Your Employee Driving Policy Should Prohibit Cell Phone Use on the Road

“Increased mental workload and cognitive distractions can lead to a type of tunnel vision or inattention blindness where motorists don’t see potential hazards right in front of them," said AAA Foundation President and CEO Peter Kissinger.

More distractions mean the brain is working harder, and as this mental workload increases reaction time can slow down and driver focus can decrease - even with hands on the wheel and eyes on the road.

Here are some of the results of levels of distraction for common activities as reported by Safety News Alert:

  • Listening to the radio: 1.21
  • Listening to an audio book: 1.75
  • Talking with a passenger: 2.33
  • Talking on a handheld cell phone: 2.45
  • Talking on a hands-free cell phone: 2.27
  • Using a speech-to-text email system: 3.06
  • Performing an OSPAN task: 5.0 - an Operation Span task requires participants to simultaneously perform math and memorization. It was used to obtain a measure for a particularly difficult mental task.

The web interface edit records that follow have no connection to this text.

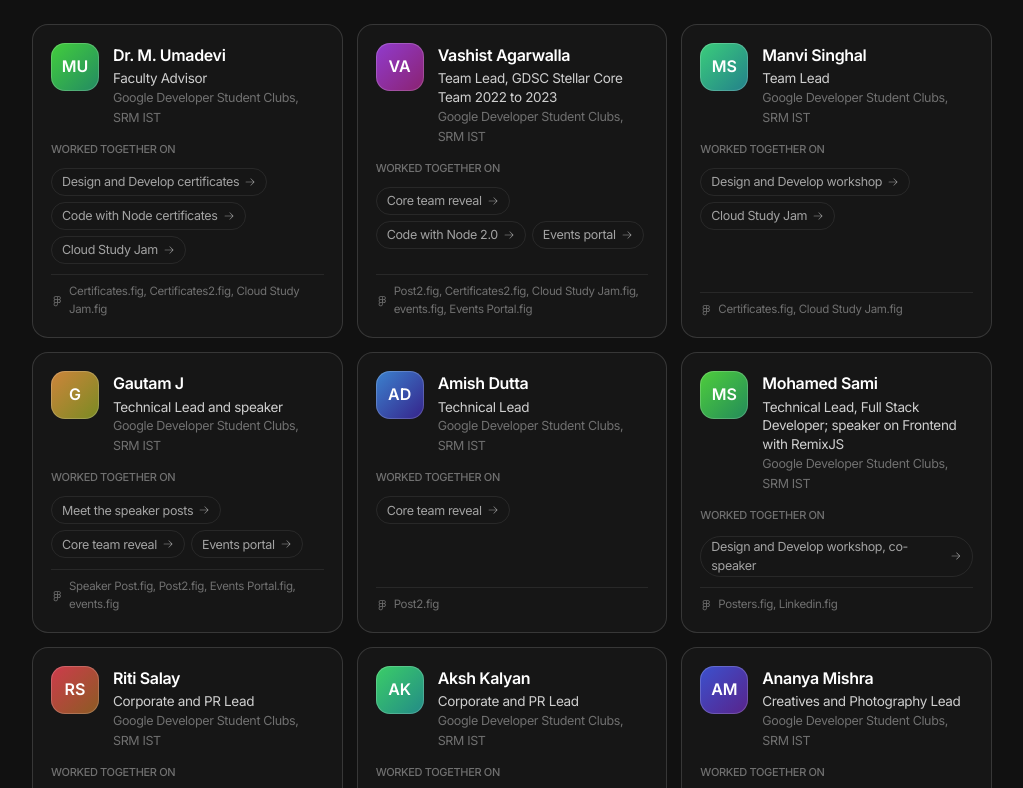
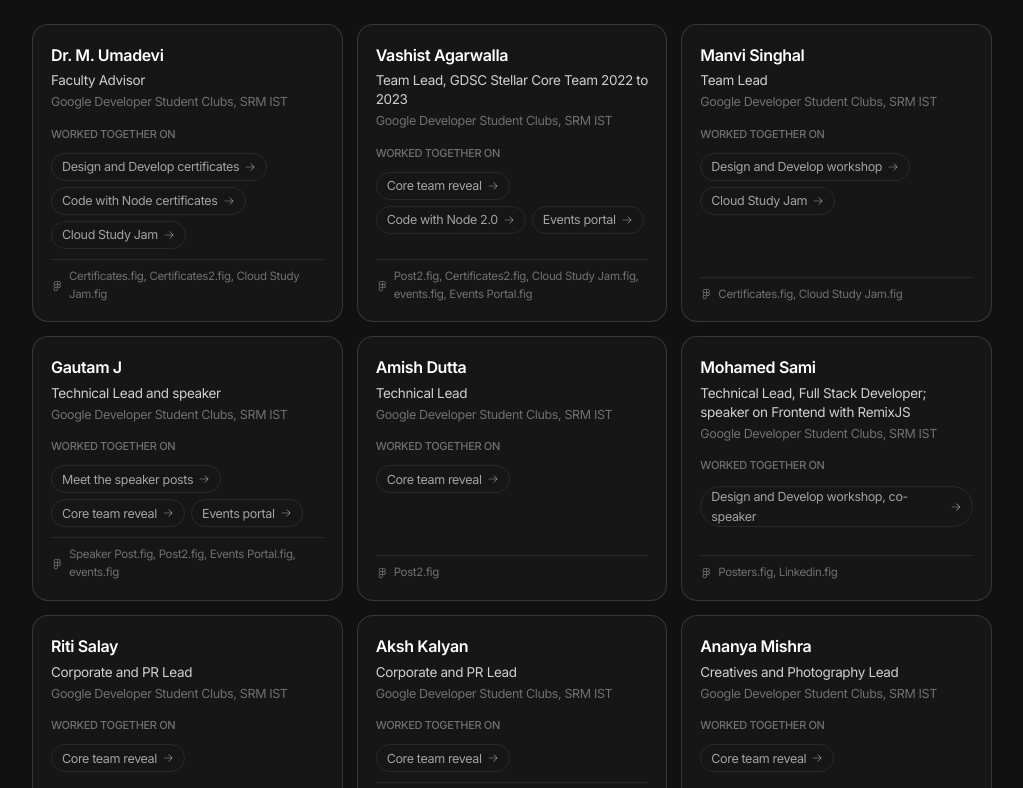
Before and after one commit to sairohitp/sairohit, an Astro site: page /sairohit/colleagues in a window 1280 px wide. Shown: the part 680-1468 px from the top of the page, without its empty margins (128-1151 px from the left). Built offline with nearby package versions, Linux system fonts and the light colour scheme; Astro itself is replaced by a stand-in of ours.

Commit message:
Colleagues: remove initials badges from tiles
Co-Authored-By: Claude Opus 5.5 <noreply@anthropic.com>
Claude-Session: https://claude.ai/code/session_011amfHfjPBXfEuBkbkXVmFM

```diff
--- a/src/pages/colleagues.astro
+++ b/src/pages/colleagues.astro
@@ -6,15 +6,6 @@ import { site } from '../config/site';
 import { url } from '../lib/url';
 import { abs, personId, breadcrumbs } from '../lib/seo';
 
-const initials = (n: string) =>
-  n
-    .replace(/^(Dr|Prof)\.\s*/i, '')
-    .split(/\s+/)
-    .filter((w) => /^[A-Z]/.test(w) && w.length > 1)
-    .slice(0, 2)
-    .map((w) => w[0])
-    .join('');
-const hue = (n: string) => [...n].reduce((h, c) => (h * 31 + c.charCodeAt(0)) % 360, 7);
 const files = new Set(allColleagues.flatMap((c) => c.sources)).size;
 ---
 
@@ -75,12 +66,9 @@ const files = new Set(allColleagues.flatMap((c) => c.sources)).size;
           {g.people.map((p) => (
             <li class="colleague" data-reveal="rise">
               <div class="colleague__head">
-                <span class="colleague__avatar" style={`--h: ${hue(p.name)}`} aria-hidden="true">{initials(p.name)}</span>
-                <div>
-                  <h3 class="colleague__name">{p.name}</h3>
-                  <p class="colleague__role">{p.role}</p>
-                  <p class="colleague__org">{p.org}</p>
-                </div>
+                <h3 class="colleague__name">{p.name}</h3>
+                <p class="colleague__role">{p.role}</p>
+                <p class="colleague__org">{p.org}</p>
               </div>
               <p class="colleague__label">Worked together on</p>
               <ul class="colleague__work">
--- a/src/styles/pages.css
+++ b/src/styles/pages.css
@@ -353,23 +353,8 @@
 }
 
 .colleague__head {
-  display: flex;
-  gap: 14px;
-}
-
-.colleague__avatar {
   display: grid;
-  place-items: center;
-  flex: none;
-  width: 48px;
-  height: 48px;
-  border-radius: 14px;
-  background: linear-gradient(135deg, hsl(var(--h) 60% 52%), hsl(calc(var(--h) + 40) 60% 34%));
-  color: #fff;
-  font-size: 16px;
-  font-weight: 600;
-  letter-spacing: 0;
-  box-shadow: inset 0 0 0 1px rgb(255 255 255 / 0.18);
+  gap: 2px;
 }
 
 .colleague__name {
```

One of the most important findings of the study is that hands free does not mean risk free. Hopefully this study will help construction contractors realize how important safe driving is an encourage all employees not to multitask when behind the wheel of a vehicle or construction equipment.